Niga-ichigoside F1 ameliorates high-fat diet-induced hepatic steatosis in male mice by Nrf2 activation†
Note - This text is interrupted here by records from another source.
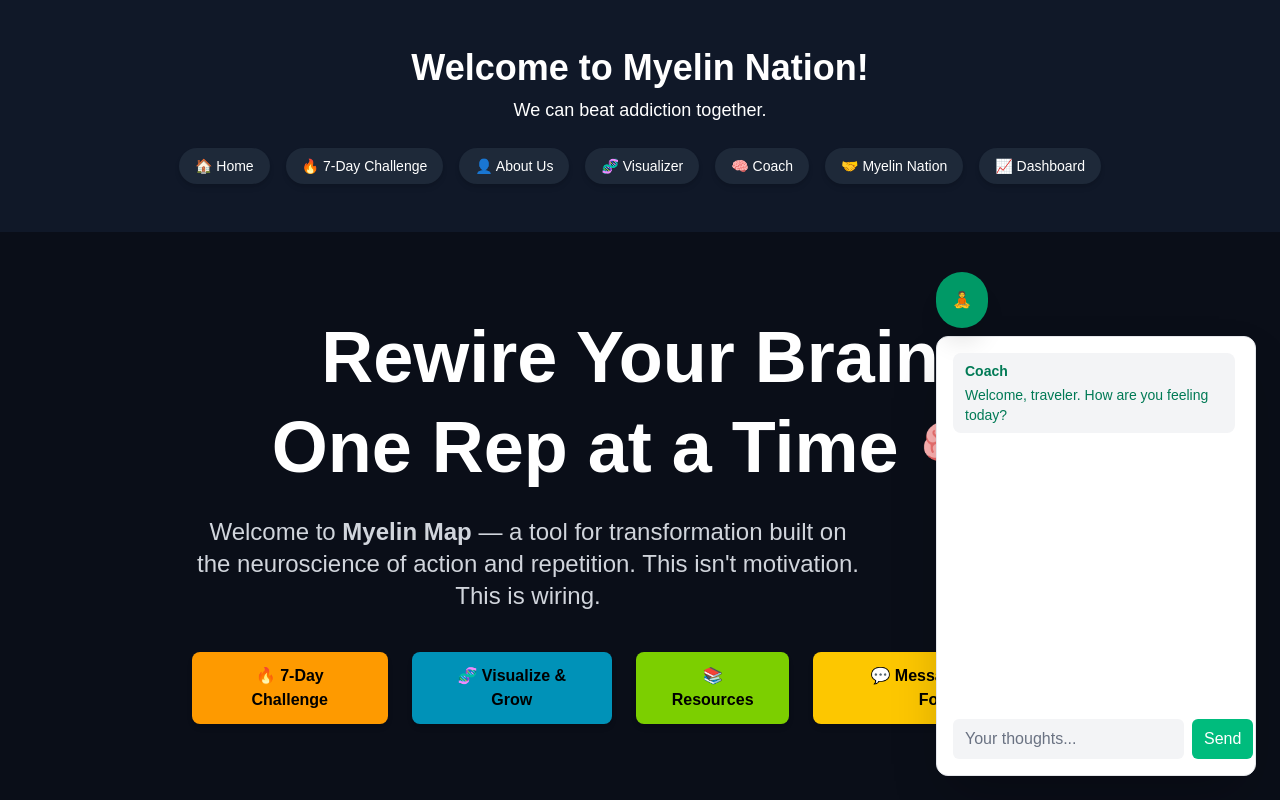
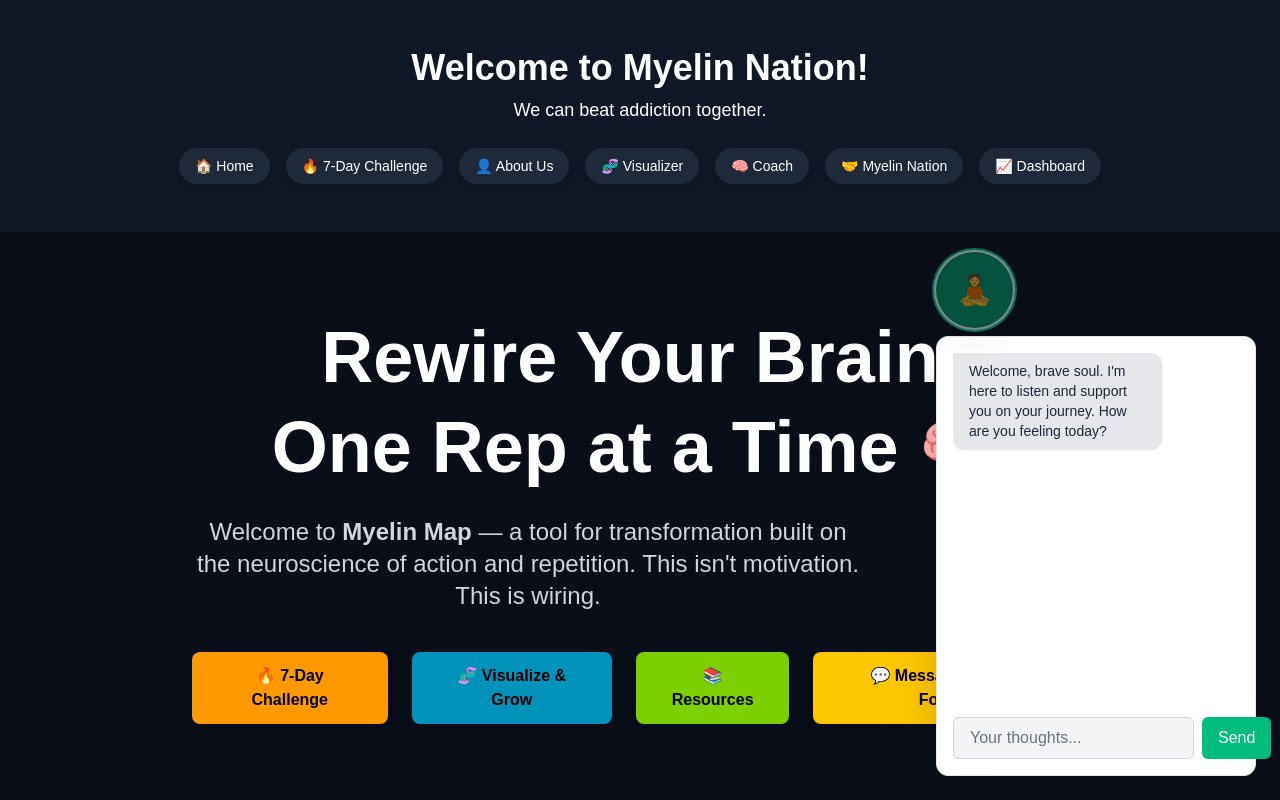
Before and after one commit to bl0ckchained/myelinmap, a Next.js app: page / in a window 1280 px wide. Both pictures are taken after a click on the button "Toggle AI Coach". Shown: the top 800 px of the page. Built offline with nearby package versions, Linux system fonts and the light colour scheme.

Commit message:
updating floating coach

```diff
--- a/components/FloatingCoach.tsx
+++ b/components/FloatingCoach.tsx
@@ -5,11 +5,13 @@ export default function FloatingCoach() {
   const [chatLog, setChatLog] = useState([
     {
       role: "assistant",
-      content: "Welcome, traveler. How are you feeling today?",
+      content:
+        "Welcome, brave soul. I'm here to listen and support you on your journey. How are you feeling today?",
     },
   ]);
   const [input, setInput] = useState("");
   const [loading, setLoading] = useState(false);
+
   const chatEndRef = useRef<HTMLDivElement>(null);
 
   const scrollToBottom = () => {
@@ -29,21 +31,36 @@ export default function FloatingCoach() {
     setLoading(true);
 
     try {
+      const messages = [
+        {
+          role: "system",
+          content:
+            "You are a deeply compassionate, empathetic, and positive AI coach. Your purpose is to provide support, encouragement, and guidance to someone who is a survivor of trauma and is on a path to recovery from addiction. Your responses should be non-judgmental, kind, and focus on reinforcing their strength and resilience. Always maintain a gentle, hopeful, and understanding tone.",
+        },
+        ...newLog,
+      ];
+
       const res = await fetch("/api/chat", {
         method: "POST",
-        body: JSON.stringify({ messages: newLog }),
+        body: JSON.stringify({ messages }),
         headers: { "Content-Type": "application/json" },
       });
 
       const data = await res.json();
 
+      if (!res.ok || !data.message) {
+        throw new Error("Invalid response");
+      }
+
       setChatLog([...newLog, { role: "assistant", content: data.message }]);
-    } catch {
+    } catch (err) {
+      console.error("AI error:", err);
       setChatLog([
         ...newLog,
         {
           role: "assistant",
-          content: "I sensed a disturbance in the signal. Try again shortly.",
+          content:
+            "I sensed a disturbance in the signal, but I am still here for you. Let's try again shortly.",
         },
       ]);
     } finally {
@@ -55,36 +72,46 @@ export default function FloatingCoach() {
     <div className="fixed bottom-6 right-6 z-50">
       <button
         onClick={() => setOpen(!open)}
-        className="bg-emerald-600 text-white rounded-full p-4 shadow-xl hover:bg-emerald-700 transition"
+        className={`
+          bg-emerald-600 text-white rounded-full p-5 shadow-xl transition
+          transform hover:scale-110 focus:outline-none
+          animate-pulse ring-2 ring-emerald-400 ring-offset-2
+        `}
         aria-label="Toggle AI Coach"
       >
-        🧘
+        <span className="text-3xl">🧘</span>
       </button>
 
       {open && (
         <div className="w-80 h-[440px] mt-2 bg-white text-gray-800 rounded-xl shadow-2xl p-4 border border-gray-200 flex flex-col">
-          <div className="flex-1 overflow-y-auto space-y-4 mb-3 pr-1">
+          <div className="flex-1 overflow-y-auto space-y-4 mb-3 pr-2">
             {chatLog.map((msg, i) => (
               <div
                 key={i}
-                className={`text-sm whitespace-pre-wrap ${
-                  msg.role === "user"
-                    ? "text-right text-gray-800"
-                    : "text-left text-emerald-700"
-                }`}
+                className={`flex ${msg.role === "user" ? "justify-end" : "justify-start"}`}
               >
                 <div
-                  className={`inline-block px-3 py-2 rounded-lg ${
-                    msg.role === "user" ? "bg-emerald-100" : "bg-gray-100"
+                  className={`max-w-[75%] px-4 py-2 rounded-xl text-sm break-words shadow-sm transition-all duration-300 ${
+                    msg.role === "user"
+                      ? "bg-emerald-500 text-white rounded-tr-none"
+                      : "bg-gray-200 text-gray-800 rounded-tl-none"
                   }`}
                 >
-                  <span className="block font-semibold mb-1">
-                    {msg.role === "user" ? "You" : "Coach"}
-                  </span>
-                  <span>{msg.content}</span>
+                  {msg.content}
                 </div>
               </div>
             ))}
+            {loading && (
+              <div className="flex justify-start">
+                <div className="max-w-[75%] px-4 py-2 rounded-xl text-sm bg-gray-200 text-gray-800 rounded-tl-none">
+                  <div className="animate-pulse flex space-x-2">
+                    <div className="h-2 w-2 bg-gray-400 rounded-full"></div>
+                    <div className="h-2 w-2 bg-gray-400 rounded-full"></div>
+                    <div className="h-2 w-2 bg-gray-400 rounded-full"></div>
+                  </div>
+                </div>
+              </div>
+            )}
             <div ref={chatEndRef} />
           </div>
 
@@ -92,13 +119,20 @@ export default function FloatingCoach() {
             <input
               value={input}
               onChange={(e) => setInput(e.target.value)}
+              onKeyDown={(e) => {
+                if (e.key === "Enter") {
+                  e.preventDefault();
+                  sendMessage();
+                }
+              }}
               placeholder="Your thoughts..."
-              className="flex-1 px-3 py-2 rounded-md bg-gray-100 text-gray-900 placeholder-gray-500 focus:outline-none focus:ring-2 focus:ring-emerald-500"
+              className="flex-1 px-4 py-2 rounded-md bg-gray-100 text-gray-900 placeholder-gray-500 focus:outline-none focus:ring-2 focus:ring-emerald-500 border border-gray-300"
+              disabled={loading}
             />
             <button
               onClick={sendMessage}
               disabled={loading}
-              className="bg-emerald-500 text-white px-3 py-2 rounded-md hover:bg-emerald-600 disabled:opacity-50"
+              className="bg-emerald-500 text-white px-4 py-2 rounded-md hover:bg-emerald-600 transition-colors disabled:opacity-50 disabled:cursor-not-allowed"
             >
               {loading ? "..." : "Send"}
             </button>
```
Hepatic lipid accumulation and oxidative stress (OS) lead to non-alcoholic fatty liver disease (NAFLD). Thus, we hypothesized that antihyperlipidemic and antioxidant activities of niga-ichigoside F1 (NI) would ameliorate events leading to NAFLD. Lanbuzheng (Geum japonicum Thunb. var. chinense), a type of wild vegetable found in Southwest China, was used to extract NI. Male C57BL/6J mice were fed a standard diet (Con) or a high-fat diet (HFD) (denoted as diet) with or without 40 mg kg−1 NI (defined as treatment) for 12 weeks. Diet-treatment interactions were observed in the final body weight, fat pad mass, respiratory exchange ratio (RER) in the daytime, and energy expenditure during the whole day. Moreover, NI alleviated hepatic steatosis, possibly by significantly interacting with HFD to regulate lipid metabolism genes (including Srebp1c, Acc1, Fasn, Scd1, Cpt1a and Fabp5). We also found significant diet-treatment interactions on superoxide dismutase (SOD), glutathione peroxidase (GPx), catalase (CAT) activities, and thiobarbituric acid reactive substance (TBARS) levels, as well as the nuclear and cellular Nrf2 protein levels. Significant free fatty acid (FFA)-treatment interactions on Nrf2 nuclear translocation, antioxidant enzymes activities, genes in lipogenesis (Srebp1c, Acc1, Fasn, and Scd1), and fatty acid oxidation (Pparα) and transport (Fabp5 and Cd36) were also detected in 1 mM FFA-treated HepG2 cells with or without 20 μM NI. These beneficial effects of NI on oxidative stress and lipid accumulation were abolished by Nrf2 siRNA. Our data revealed that dietary NI could prevent HFD-induced hepatic steatosis, possibly via interacting with HFD to activate Nrf2 nuclear translocation to maintain a redox status, thus regulating lipid metabolism genes expressions.